Prior to the 1970s, arrangements for student-sponsored events at the University of Maryland were largely the responsibility of the Student Government Association. Campus organizations petitioned the student board on an ad-hoc basis to secure funding for what generally amounted to small, locally publicized events.
In the fall of 1972, the University of Maryland Student Government Association proposed the creation of a representative, campus-wide organizational committee to contract with performing artists and promote concerts on campus. The resulting University Program Board (UPD), however, was riddled with debt and mismanagement almost from its inception. UPD efforts to book popular artists were constantly undermined by the competing, alumni-led M Club, which received questionable discounted rentals and labor from the Department of Physical Plant. The opening of the nearby Capital Centre in 1973 also siphoned students away from the sub-par acoustics and cozy atmosphere of Cole Field House. High facilities costs, poor concert attendance, and mediocre acts resulted in nearly $60,000 in debts by January 1976. The group's financial woes were further compounded by heated internal power struggles and failed attempts to compete with big-name promoters, eventually leading to its demise in the summer of 1976.
From the remains of the defunct UPD emerged the restructured Student Entertainment Enterprises (SEE) in fall 1977. The entirely student-run group, however, promptly over-extended its funds and failed to turn a profit in its first twelve months.

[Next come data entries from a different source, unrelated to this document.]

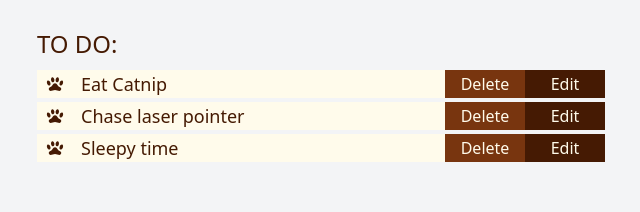
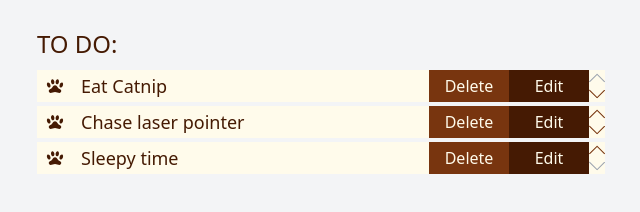
Before and after one commit to tituspowell/kitty, a Next.js app: page /todo in a window 1280 px wide. Shown: the part 398-610 px from the top of the page, without its empty margins (319-959 px from the left). Built offline with nearby package versions, Linux system fonts and the light colour scheme.

Commit message:
Added up and down arrows for tasks in the list.

```diff
--- a/app/contexts/TodoContext.tsx
+++ b/app/contexts/TodoContext.tsx
@@ -34,14 +34,14 @@ export function TodoProvider({ children }: { children: React.ReactNode }) {
 
   const toggleCompleted = (id: string) => {
     setTasks((prev) =>
-      prev.map((todo) =>
-        todo.id === id ? { ...todo, completed: !todo.completed } : todo
+      prev.map((task) =>
+        task.id === id ? { ...task, completed: !task.completed } : task
       )
     );
   };
 
   const deleteTask = (id: string) => {
-    setTasks((prev) => prev.filter((todo) => todo.id !== id));
+    setTasks((prev) => prev.filter((task) => task.id !== id));
   };
 
   const editTask = (id: string, text: string) => {
@@ -50,6 +50,76 @@ export function TodoProvider({ children }: { children: React.ReactNode }) {
         task.id === id ? { ...task, text: text } : task
       )
     );
+  };
+
+  const isFirstTask = (id: string): boolean => {
+    if (tasks.length === 0) {
+      console.log('isFirstTask called on empty task array!');
+
+      return false;
+    }
+    return tasks[0].id === id;
+  };
+
+  const isLastTask = (id: string): boolean => {
+    if (tasks.length === 0) {
+      console.log('isLastTask called on empty task array!');
+
+      return false;
+    }
+    return tasks[tasks.length - 1].id === id;
+  };
+
+  const moveTaskUp = (id: string) => {
+    const index = tasks.findIndex((task) => task.id === id);
+
+    if (index < 0 || index >= tasks.length) {
+      console.log(`Could not find task with ID: ${id}`);
+      return;
+    }
+    if (index == 0) {
+      console.log(
+        `Tried to move task forward that was already first in the list! ID: ${id}`
+      );
+      return;
+    }
+
+    // Create a copy of the task array
+    const newTasks = [...tasks];
+
+    // Switch the relevant task with the one before it
+    [newTasks[index - 1], newTasks[index]] = [
+      newTasks[index],
+      newTasks[index - 1],
+    ];
+
+    setTasks(newTasks);
+  };
+
+  const moveTaskDown = (id: string) => {
+    const index = tasks.findIndex((task) => task.id === id);
+
+    if (index < 0 || index >= tasks.length) {
+      console.log(`Could not find task with ID: ${id}`);
+      return;
+    }
+    if (index === tasks.length - 1) {
+      console.log(
+        `Tried to move task backward that was already last in the list! ID: ${id}`
+      );
+      return;
+    }
+
+    // Create a copy of the task array
+    const newTasks = [...tasks];
+
+    // Switch the relevant task with the one after it
+    [newTasks[index], newTasks[index + 1]] = [
+      newTasks[index + 1],
+      newTasks[index],
+    ];
+
+    setTasks(newTasks);
   };
 
   return (
@@ -61,6 +131,10 @@ export function TodoProvider({ children }: { children: React.ReactNode }) {
         toggleCompleted,
         deleteTask,
         editTask,
+        moveTaskUp,
+        moveTaskDown,
+        isFirstTask,
+        isLastTask,
       }}
     >
       {children}
--- a/app/styles/theme.ts
+++ b/app/styles/theme.ts
@@ -12,17 +12,15 @@ export const theme = {
   },
   border: 'border-primary-950 dark:border-primary-600',
   icon: 'text-primary-700 hover:text-primary-500 dark:text-primary-100 dark:hover:text-white',
-  decoration: {
-    // highContrast: 'decoration-primary-950 dark:decoration-primary-50',
-    // mediumContrast: 'decoration-primary-900 dark:decoration-primary-100',
-    lowContrast: 'decoration-primary-700 dark:decoration-primary-500',
-    // inverse: 'decoration-primary-50 dark:decoration-primary-950',
-  },
-  task: 'text-primary-950 bg-primary-50 dark:bg-primary-100',
+  strikethrough: 'decoration-primary-700 dark:decoration-primary-500',
+  task: 'text-primary-950 hover:text-primary-700 bg-primary-50 dark:bg-primary-100',
   button: {
     primary:
-      'bg-primary-900 hover:bg-primary-850 dark:bg-primary-850 dark:hover:bg-primary-800 text-primary-50',
+      'bg-primary-900 hover:bg-primary-850 dark:bg-primary-850 dark:hover:bg-primary-500 text-primary-50',
     secondary:
-      'bg-primary-950 hover:bg-primary-900 dark:bg-primary-900 dark:hover:bg-primary-850 text-primary-50',
+      'bg-primary-950 hover:bg-primary-900 dark:bg-primary-900 dark:hover:bg-primary-500 text-primary-50',
+    arrow:
+      'text-amber-900 bg-primary-50 dark:bg-primary-100 hover:bg-primary-500 dark:hover:bg-primary-500',
+    arrowDisabled: 'text-gray-400 bg-primary-50 dark:bg-primary-100',
   },
 } as const;
--- a/app/todo/components/Hero.tsx
+++ b/app/todo/components/Hero.tsx
@@ -35,10 +35,7 @@ const Hero = () => {
           Kitty's
         </h1>
         <h1 className={`${theme.text.highContrast} text-4xl mt-2`}>
-          TO{' '}
-          <span className={`${theme.decoration.lowContrast} line-through`}>
-            DO
-          </span>{' '}
+          TO <span className={`${theme.strikethrough} line-through`}>DO</span>{' '}
           LIST
         </h1>
         <h1
--- a/app/todo/components/SingleTask.tsx
+++ b/app/todo/components/SingleTask.tsx
@@ -6,12 +6,21 @@ import { toast } from 'react-toastify';
 import { PawIconWithClass, TickIconWithClass } from '../../icons';
 import { useTodo } from '@/app/contexts/TodoContext';
 import { theme } from '@/app/styles/theme';
+import { SlArrowUp, SlArrowDown } from 'react-icons/sl';
 
 const SingleTask = ({ task }: { task: Task }) => {
   const { id, text } = task;
   const [isEditing, setIsEditing] = useState<boolean>(false);
   const [input, setInput] = useState<string>('');
-  const { toggleCompleted, deleteTask, editTask } = useTodo();
+  const {
+    toggleCompleted,
+    deleteTask,
+    editTask,
+    moveTaskUp,
+    moveTaskDown,
+    isFirstTask,
+    isLastTask,
+  } = useTodo();
 
   const handleEdit = () => {
     setIsEditing(true);
@@ -27,6 +36,9 @@ const SingleTask = ({ task }: { task: Task }) => {
     editTask(id, input);
     setIsEditing(false);
   };
+
+  const first: boolean = isFirstTask(id);
+  const last: boolean = isLastTask(id);
 
   return (
     <article>
@@ -68,6 +80,28 @@ const SingleTask = ({ task }: { task: Task }) => {
           >
             Edit
           </button>
+          <div className='grid'>
+            {/* Up arrow button */}
+            <button
+              disabled={first}
+              onClick={() => moveTaskUp(id)}
+              className={`${
+                first ? theme.button.arrowDisabled : theme.button.arrow
+              }`}
+            >
+              <SlArrowUp />
+            </button>
+            {/* Down arrow button */}
+            <button
+              disabled={last}
+              onClick={() => moveTaskDown(id)}
+              className={`${
+                last ? theme.button.arrowDisabled : theme.button.arrow
+              }`}
+            >
+              <SlArrowDown />
+            </button>
+          </div>
         </div>
       ) : (
         <div className='flex py-0.5'>
--- a/app/todo/types.ts
+++ b/app/todo/types.ts
@@ -13,4 +13,8 @@ export interface TodoContextType {
   toggleCompleted: (id: string) => void;
   deleteTask: (id: string) => void;
   editTask: (id: string, text: string) => void;
+  moveTaskUp: (id: string) => void;
+  moveTaskDown: (id: string) => void;
+  isFirstTask: (id: string) => boolean;
+  isLastTask: (id: string) => boolean;
 }
```
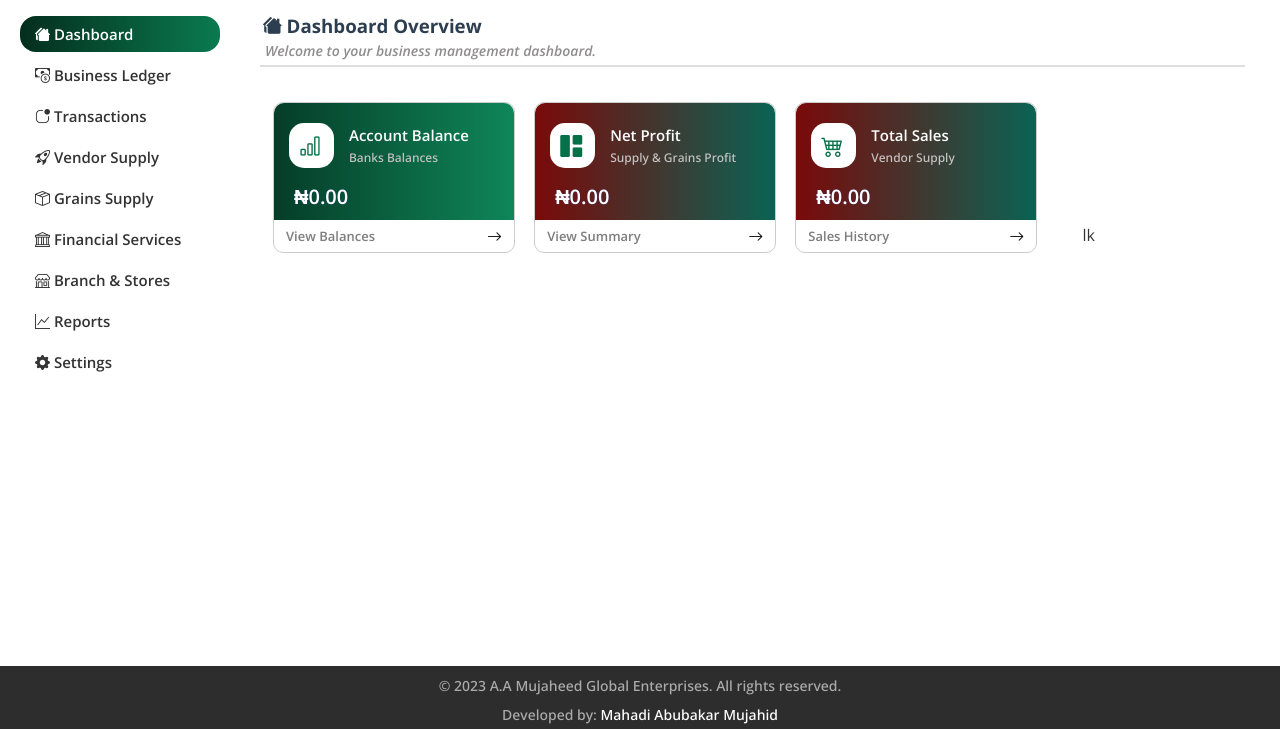
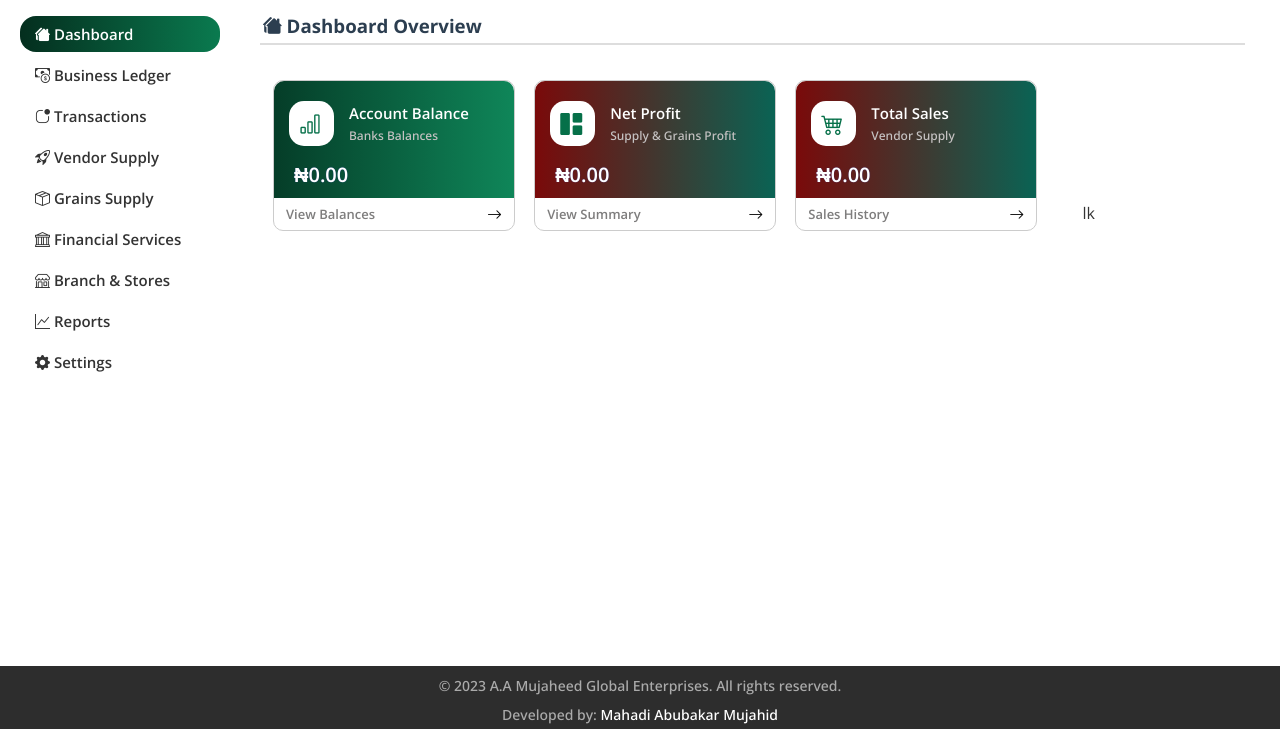
Before and after one commit to realmah06/new-project, a plain HTML site: page dashboard.html in a window 1280 px wide. Shown: the part 71-800 px from the top of the page. Drawn offline with nearby package versions, Linux system fonts and the light colour scheme.

Commit message:
Update dashboard.html

```diff
--- a/dashboard.html
+++ b/dashboard.html
@@ -68,7 +68,7 @@
             <!-- Dashboard Tab -->
         <div id="dashboard" class="tab-content active">
             <h3><i class="bi bi-houses-fill"></i> Dashboard Overview</h3>
-            <p class="tab-message">Welcome to your business management dashboard.</p>
+            <!--<p class="tab-message">Welcome to your business management dashboard.</p> -->
             <hr style="margin-top: 5px;border: 1px solid #ddd;">
             <br>
             <div class="dashboard-space">
```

Amidst renewed accusations of financial mismanagement, then-SGA president Jordan Fox reluctantly initiated an extensive, year-long search for a non-student advisor to oversee the concert panel, resulting in the hire of Michael Jaworek, an experienced campus entertainment specialist. Jaworek was tasked with re-engineering SEE productions and providing continuity for the organization. Within the year, the group abandoned its free concerts on McKeldin Mall for smaller, more lucrative acts. Employment of contracted promoters and stage managers, rather than campus advertisement and production teams, allowed SEE to overcome the competition offered by the Capital Centre and secure guaranteed revenue in the event of poor attendance.
While the majority of early SEE productions tended to emphasize popular musical acts, the organization quickly began to expand its domain to include other aspects of the performing arts and guest speakers. Under the leadership of Jaworek, SEE initiated the Cultural Attractions and Lecture Series in 1980 as an effort to promote fine arts entertainment at Tawes Theater. Although initially focused on jazz music, dance performances, and lectures, the series was quickly enlarged to include theatrical presentations and literary readings. Diversity in SEE productions during the early 1980s was matched by increased attention from a variety of campus groups, in particular the Black Student Union (BSU) and Jewish Student Union (JSU). As student organizations became increasingly verbal about public figures and entertainers whom they wished to appear on campus, SEE often found itself in a mediatory role, juggling concerns of special interest groups to ensure equal representation, and frequently partnered and pooled funds with the BSU and JSU as well as other student organizations to sponsor events.
Despite its enlarged student program board and dramatic push to expand campus programming, SEE remained weak both financially and administratively. Accusations of corruption and irresponsibility in March 1984 prompted an SGA task force investigation of the organization's financial transactions. Confronted with evidence of incomplete records and accumulated debts, SGA terminated SEE funding and dissolved the group later that month. In its place was thrust the restructured Student Entertainment Agency (SEA), a three-branch organization consisting of a representative programming council, an SGA-governed board of directors, and a group of special events sub-committees. On May 14, 1984, the SGA allocated $69,000 to SEA for the following year and agreed to allow the organization to return to the name Student Entertainment Enterprises by the summer. Within the next five years, SEE would again alter its name, this time to Student Entertainment Events.
In May 1985, SEE announced its first Art Attack, a large-scale production involving university talent and contracted performers. Held on the McKeldin Library "stage," Art Attack was initially billed as a spring celebration that would feature culturally diverse music, food, and dance. Despite the mediocre nature of its earlier acts, Art Attack quickly emerged as a headline performance attraction, featuring such notables as the Fugees, the Beastie Boys, and George Clinton. It has since become a signature feature of SEE concert programming.
Cole Field House, once the home of many SEE concerts, was abandoned in favor of the less expensive and more freely available Ritchie Coliseum. Increasing competition from the university athletics department and concerns over possible floor damage to Cole contributed to an eight-year hiatus in SEE's use of the popular facility until it was again made available in 1996.
The organization continued to uphold its reputation for diversity and innovation as it introduced a dynamic series of guest lectures in 1991 and expanded its activities beyond university borders with a student retreat to Middleburg, Virginia. Since then, SEE has ambitiously expanded its yearly programming efforts to include over one hundred independent and co-sponsored events. Once focused exclusively on musical entertainment, the organization now extends its arms to charitable events, orientations, and other campus gatherings. Recent activities have included the annual 5K Terp Trot charity race, Art Attack, a Homecoming comedy show, New Resident Orientation, and promotional listening parties, among others.